First lady Michelle Obama would even be there to proudly present a certificate of good health. I would accept it with boyish charm and modest heroics while stealing a longer-than-proper embrace with the White House’s attractive moniker of modern fitness. Secret Service agents in black garb and dark sunshades (probably just getting a headstart on the pending sunrise) would step in and suggest that I step away.

Cameras would flash, microphones with big foamy heads would be shoved into my face and reporters would scramble for positioning around my sweaty, tired frame — all asking the same question, “How does it feel?”
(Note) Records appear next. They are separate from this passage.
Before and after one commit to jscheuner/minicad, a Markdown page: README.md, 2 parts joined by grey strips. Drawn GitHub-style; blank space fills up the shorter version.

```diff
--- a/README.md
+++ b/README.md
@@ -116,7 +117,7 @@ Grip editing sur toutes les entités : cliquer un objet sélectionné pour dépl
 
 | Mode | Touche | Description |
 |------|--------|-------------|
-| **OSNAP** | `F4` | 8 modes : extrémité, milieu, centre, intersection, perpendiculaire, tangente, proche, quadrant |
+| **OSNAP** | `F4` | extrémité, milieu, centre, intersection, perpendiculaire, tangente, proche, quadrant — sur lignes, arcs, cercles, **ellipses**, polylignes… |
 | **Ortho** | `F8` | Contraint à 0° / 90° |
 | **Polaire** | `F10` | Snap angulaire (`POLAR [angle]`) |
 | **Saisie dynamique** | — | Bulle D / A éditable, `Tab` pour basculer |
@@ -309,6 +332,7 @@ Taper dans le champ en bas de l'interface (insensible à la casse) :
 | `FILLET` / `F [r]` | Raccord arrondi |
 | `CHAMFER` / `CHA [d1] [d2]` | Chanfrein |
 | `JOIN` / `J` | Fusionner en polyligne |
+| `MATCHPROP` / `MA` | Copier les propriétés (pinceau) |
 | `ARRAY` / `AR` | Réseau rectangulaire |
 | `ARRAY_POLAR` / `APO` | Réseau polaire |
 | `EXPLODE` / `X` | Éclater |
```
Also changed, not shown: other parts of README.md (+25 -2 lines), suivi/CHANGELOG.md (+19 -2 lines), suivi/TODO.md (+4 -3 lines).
Alas, that’s not how it played out. Instead, my only welcoming party was a gang of smart-alecky squirrels with whom I had rumbled before. Their idea of fun had always been to wait until the last second and then scamper across the track directly in my path. The high-risk maneuver often led to my misstep and near fall.

On this morning, they saw me coming — the same, boring, two-legged trotter whom they had dubbed “thunderfoot” years earlier.

Several lined a heavy oak limb that hovered high above the track ahead of me. They sat on their haunches, waiting for me to pass under. I looked up at them. They looked down at me.

Although they seemed well-behaved, perhaps even mannerly, I smelled a set-up. I was right.

As I approached, they held my stare. It was then a grey blur with bouncing tail whisked across the track just inches from my next step. Per expectation, I braked, stumbled and almost fell.

In typical squirrel fashion, they laughed. Think Alvin. It was that kind of chipmunk giggle.

I frowned. But I kept trotting, all the while muttering insults over my shoulder in their direction. I tasked their ancestors as well.

Passing beneath another limb, acorns began to rain down. Because I was wearing my hoodie, I could only feel the “thump thump” of the pelts. I could not see them. I hoped it was only acorns.

Even in the face of trotting history, I suppose squirrels will be squirrels. Being just varmints that are not far removed from the common rat, they probably didn’t understand the significance of a man and his dream of circling Planet Earth ... twice.

A firm proponent of turning the other cheek, I have already forgiven their antics of last Sunday.

Besides, life is too short to dwell upon the negative.

The world awaits. And I must circle it yet again. By starting now, I should arrive sometime around Jan. 1, 2026.

It promises to be another long voyage, one filled with countless twists and turns, foresights and hindsights, lessons learned and memories made.

See you on the other side, folks.

... And happy trails.